In what should be a wake-up call to the UK Islamic banking industry the Home Purchase Plan provider found that 46% of Muslim consumers said they have never used Shariah-compliant products.
The figure, which rises to 53% among Muslim women, underlines the challenge faced by Shariah-compliant finance providers.
Charles Haresnape, CEO of Gatehouse Bank, said: “Our report highlights that providers of Shariah-compliant finance are missing out because of a largely untapped market for their products.
“If nearly half of all Muslim consumers have never used Islamic finance that means hundreds of thousands of potential customers are waiting to be reached.

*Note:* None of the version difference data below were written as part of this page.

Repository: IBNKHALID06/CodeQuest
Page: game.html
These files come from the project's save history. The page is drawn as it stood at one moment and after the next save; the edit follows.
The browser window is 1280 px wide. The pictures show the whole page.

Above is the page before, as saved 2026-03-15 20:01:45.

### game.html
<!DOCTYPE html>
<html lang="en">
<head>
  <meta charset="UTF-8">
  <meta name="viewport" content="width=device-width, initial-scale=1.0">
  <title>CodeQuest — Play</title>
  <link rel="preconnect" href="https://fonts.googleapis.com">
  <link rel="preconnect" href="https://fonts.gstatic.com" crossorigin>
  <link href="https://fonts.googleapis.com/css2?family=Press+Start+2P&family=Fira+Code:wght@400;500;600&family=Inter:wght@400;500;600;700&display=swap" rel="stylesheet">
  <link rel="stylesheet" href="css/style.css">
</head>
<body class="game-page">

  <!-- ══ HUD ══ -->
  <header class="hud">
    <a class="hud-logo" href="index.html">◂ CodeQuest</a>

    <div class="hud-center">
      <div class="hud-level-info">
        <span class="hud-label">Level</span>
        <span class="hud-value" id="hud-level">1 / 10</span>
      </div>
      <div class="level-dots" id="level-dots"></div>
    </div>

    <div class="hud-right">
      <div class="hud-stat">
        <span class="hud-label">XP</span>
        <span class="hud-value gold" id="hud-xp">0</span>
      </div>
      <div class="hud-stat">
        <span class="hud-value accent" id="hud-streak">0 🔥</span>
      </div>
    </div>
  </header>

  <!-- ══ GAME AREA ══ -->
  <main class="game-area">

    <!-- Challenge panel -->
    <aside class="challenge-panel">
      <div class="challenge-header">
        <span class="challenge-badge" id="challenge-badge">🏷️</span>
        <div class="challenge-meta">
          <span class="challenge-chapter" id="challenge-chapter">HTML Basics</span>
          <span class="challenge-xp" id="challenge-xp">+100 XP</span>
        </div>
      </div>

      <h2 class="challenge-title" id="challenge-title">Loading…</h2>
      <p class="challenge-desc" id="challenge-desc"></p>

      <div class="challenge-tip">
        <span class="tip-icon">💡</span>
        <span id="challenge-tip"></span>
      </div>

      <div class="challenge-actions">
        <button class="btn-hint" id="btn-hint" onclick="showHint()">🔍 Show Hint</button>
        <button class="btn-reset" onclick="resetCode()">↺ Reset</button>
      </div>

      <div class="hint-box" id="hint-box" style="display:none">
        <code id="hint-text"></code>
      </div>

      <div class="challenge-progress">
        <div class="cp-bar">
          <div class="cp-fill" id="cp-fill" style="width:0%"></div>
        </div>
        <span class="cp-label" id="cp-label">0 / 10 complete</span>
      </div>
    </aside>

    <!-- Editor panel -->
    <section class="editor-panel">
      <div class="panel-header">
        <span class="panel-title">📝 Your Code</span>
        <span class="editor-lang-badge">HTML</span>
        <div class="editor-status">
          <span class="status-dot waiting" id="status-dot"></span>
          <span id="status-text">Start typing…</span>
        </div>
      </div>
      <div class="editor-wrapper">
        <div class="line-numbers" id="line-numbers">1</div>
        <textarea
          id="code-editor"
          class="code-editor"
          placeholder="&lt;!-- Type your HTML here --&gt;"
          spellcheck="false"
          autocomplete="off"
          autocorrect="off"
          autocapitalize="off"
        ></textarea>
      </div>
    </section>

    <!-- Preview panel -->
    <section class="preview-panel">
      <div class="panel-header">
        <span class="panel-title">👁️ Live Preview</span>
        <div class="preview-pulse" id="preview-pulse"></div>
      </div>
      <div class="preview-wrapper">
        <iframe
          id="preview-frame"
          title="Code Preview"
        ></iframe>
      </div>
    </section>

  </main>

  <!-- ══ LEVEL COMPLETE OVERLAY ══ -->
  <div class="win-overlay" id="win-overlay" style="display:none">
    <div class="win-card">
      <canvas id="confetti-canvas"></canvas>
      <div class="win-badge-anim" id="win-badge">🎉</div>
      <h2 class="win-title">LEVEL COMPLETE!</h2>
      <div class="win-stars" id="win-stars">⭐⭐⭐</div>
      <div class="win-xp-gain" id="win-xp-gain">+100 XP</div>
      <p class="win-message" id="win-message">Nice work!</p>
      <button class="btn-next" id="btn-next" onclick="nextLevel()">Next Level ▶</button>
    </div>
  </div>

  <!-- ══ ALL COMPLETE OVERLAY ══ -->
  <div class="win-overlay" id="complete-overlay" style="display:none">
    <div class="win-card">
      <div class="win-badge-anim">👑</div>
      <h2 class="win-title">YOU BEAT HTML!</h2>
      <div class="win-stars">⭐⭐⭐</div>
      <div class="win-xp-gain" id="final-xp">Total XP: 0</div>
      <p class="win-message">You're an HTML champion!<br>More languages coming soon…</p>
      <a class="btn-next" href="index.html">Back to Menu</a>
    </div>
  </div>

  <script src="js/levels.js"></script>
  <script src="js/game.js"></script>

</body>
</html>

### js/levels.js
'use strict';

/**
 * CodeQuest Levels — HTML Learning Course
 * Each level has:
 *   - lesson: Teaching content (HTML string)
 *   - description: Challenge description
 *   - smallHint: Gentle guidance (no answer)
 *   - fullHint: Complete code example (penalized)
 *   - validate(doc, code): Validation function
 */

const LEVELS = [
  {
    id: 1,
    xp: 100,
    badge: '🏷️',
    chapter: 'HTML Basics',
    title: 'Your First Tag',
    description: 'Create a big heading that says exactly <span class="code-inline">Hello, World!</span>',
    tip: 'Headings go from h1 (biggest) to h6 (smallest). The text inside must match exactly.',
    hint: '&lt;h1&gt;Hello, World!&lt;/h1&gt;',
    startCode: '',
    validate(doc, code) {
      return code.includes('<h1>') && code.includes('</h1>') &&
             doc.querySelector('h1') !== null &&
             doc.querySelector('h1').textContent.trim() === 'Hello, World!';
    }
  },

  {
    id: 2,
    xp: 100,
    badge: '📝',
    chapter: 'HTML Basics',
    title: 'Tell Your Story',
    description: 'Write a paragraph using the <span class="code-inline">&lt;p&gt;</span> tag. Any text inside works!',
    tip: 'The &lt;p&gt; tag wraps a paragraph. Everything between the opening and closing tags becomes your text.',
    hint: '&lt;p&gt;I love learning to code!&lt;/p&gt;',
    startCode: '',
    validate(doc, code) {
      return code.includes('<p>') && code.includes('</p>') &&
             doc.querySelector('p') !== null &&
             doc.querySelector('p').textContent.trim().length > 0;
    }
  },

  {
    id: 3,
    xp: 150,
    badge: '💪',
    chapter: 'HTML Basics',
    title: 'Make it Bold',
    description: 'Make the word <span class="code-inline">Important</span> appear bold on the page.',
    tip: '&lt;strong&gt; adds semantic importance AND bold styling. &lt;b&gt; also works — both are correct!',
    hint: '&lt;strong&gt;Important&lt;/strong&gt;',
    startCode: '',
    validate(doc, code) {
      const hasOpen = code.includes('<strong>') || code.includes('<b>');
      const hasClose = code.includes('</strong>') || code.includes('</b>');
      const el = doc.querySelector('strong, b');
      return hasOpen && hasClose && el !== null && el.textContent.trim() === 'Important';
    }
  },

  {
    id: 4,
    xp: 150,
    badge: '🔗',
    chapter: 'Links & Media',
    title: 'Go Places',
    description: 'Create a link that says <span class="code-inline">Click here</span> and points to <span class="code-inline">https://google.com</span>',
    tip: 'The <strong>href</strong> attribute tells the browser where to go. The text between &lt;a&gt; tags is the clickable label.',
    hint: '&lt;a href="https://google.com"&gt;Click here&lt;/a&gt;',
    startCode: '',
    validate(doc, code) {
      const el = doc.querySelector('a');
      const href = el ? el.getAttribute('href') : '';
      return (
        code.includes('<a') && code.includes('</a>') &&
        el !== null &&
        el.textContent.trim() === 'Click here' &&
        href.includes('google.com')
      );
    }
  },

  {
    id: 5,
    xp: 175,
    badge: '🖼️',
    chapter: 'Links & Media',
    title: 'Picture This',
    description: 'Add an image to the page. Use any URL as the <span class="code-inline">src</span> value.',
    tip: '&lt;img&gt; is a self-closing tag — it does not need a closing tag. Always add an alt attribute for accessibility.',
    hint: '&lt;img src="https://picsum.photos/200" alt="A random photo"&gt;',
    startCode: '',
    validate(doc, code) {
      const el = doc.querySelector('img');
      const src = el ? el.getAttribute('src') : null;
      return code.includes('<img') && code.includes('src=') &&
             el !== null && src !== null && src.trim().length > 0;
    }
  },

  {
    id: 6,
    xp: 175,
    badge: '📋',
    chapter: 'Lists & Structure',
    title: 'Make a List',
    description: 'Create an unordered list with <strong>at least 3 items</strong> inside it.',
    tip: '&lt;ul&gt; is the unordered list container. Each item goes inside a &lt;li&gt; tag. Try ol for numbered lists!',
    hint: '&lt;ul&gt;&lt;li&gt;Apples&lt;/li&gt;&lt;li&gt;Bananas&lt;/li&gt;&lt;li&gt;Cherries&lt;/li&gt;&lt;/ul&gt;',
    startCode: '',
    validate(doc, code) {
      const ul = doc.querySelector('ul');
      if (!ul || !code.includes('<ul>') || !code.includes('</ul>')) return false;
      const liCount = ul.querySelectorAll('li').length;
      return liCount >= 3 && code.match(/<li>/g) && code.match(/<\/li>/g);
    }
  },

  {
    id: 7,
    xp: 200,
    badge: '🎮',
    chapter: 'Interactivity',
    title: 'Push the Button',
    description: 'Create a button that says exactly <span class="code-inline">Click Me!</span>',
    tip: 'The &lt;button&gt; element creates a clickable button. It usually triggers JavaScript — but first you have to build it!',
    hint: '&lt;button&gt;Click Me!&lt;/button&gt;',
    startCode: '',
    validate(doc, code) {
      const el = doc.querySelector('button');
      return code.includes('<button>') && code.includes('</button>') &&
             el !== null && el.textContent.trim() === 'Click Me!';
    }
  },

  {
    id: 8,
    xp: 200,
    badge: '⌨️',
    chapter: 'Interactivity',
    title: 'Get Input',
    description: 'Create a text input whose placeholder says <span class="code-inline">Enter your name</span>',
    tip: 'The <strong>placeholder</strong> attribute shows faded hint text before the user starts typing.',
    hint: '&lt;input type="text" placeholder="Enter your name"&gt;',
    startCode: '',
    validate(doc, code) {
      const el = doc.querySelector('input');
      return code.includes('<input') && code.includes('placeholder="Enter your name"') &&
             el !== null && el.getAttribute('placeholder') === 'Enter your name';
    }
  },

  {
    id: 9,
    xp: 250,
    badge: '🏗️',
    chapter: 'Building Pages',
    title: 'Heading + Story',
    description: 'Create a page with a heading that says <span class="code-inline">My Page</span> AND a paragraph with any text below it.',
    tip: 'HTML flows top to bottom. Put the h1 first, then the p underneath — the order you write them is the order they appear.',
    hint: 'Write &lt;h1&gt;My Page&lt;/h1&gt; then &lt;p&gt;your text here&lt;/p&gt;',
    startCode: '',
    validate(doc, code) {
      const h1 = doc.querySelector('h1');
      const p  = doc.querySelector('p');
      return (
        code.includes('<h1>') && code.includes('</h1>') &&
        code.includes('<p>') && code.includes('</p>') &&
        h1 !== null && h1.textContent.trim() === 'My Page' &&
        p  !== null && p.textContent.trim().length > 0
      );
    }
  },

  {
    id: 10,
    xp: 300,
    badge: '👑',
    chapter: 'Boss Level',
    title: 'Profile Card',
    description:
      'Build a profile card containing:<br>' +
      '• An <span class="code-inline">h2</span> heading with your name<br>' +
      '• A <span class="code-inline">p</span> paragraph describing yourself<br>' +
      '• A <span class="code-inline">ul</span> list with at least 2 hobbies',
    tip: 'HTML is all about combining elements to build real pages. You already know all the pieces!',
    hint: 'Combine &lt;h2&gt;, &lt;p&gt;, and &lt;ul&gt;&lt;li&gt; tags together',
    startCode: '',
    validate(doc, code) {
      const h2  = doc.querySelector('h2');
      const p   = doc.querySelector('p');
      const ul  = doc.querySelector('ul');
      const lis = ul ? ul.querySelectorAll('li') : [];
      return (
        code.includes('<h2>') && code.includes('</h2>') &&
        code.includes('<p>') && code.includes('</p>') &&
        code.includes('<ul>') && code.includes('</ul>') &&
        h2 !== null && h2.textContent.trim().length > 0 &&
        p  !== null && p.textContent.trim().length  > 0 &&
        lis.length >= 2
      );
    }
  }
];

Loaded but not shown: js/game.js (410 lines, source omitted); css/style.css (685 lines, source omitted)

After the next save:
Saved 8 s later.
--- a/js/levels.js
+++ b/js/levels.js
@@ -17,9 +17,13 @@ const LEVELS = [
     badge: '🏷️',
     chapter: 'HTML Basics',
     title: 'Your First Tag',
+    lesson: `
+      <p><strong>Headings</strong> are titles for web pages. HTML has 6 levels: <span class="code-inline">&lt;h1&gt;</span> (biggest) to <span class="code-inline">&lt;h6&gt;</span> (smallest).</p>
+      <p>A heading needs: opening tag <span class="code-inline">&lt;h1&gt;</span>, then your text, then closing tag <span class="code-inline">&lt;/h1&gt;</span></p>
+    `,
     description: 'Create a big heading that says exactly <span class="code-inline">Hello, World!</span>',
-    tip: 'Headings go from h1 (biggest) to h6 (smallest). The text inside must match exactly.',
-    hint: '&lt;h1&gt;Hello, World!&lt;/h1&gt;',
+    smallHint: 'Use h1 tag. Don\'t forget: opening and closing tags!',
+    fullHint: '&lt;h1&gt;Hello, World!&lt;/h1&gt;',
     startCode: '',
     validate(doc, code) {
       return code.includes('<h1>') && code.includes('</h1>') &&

A key lesson is that we and the whole industry need to do a better job of reaching out to the Muslim community and explaining the benefits of Shariah-compliant products.
“Most importantly, the research shows we need happy customers and faith leaders to become community advocates for Islamic finance because word-of-mouth is highly valued among Muslim consumers.”
However, a number of positive findings highlight the huge opportunity available to the sector if it invests in the right areas. Seven in ten (71%) Muslim consumers questioned believe that Islamic finance is dedicated to the interests of the community, while 61% believe it works hard to better serve its customers.
Some 85% of existing Islamic finance consumers said that their experience exceeded their expectations, suggesting that using this rich seam of positive experiences and building on a sense of community could be key to increasing popularity.
Awareness and perception of Islamic finance among non-users of Islamic products is one of the industry’s biggest obstacles to overcome, with only 53% of non-users knowing anything about it, and only 35% of non-users viewing it favourably, the research found.
Among consumers who said they were not interested in Islamic finance, awareness fell to just over a third (36%) and positive perception to a disappointing 3%.
The study also found that, while 71% of people surveyed thought that Islamic finance was trustworthy and ethical, some 60% found it difficult to purchase, and 62% thought it was hard to compare options.
Muslim consumers contribute £31bn to the UK economy, boasting a spending power of £20.5bn.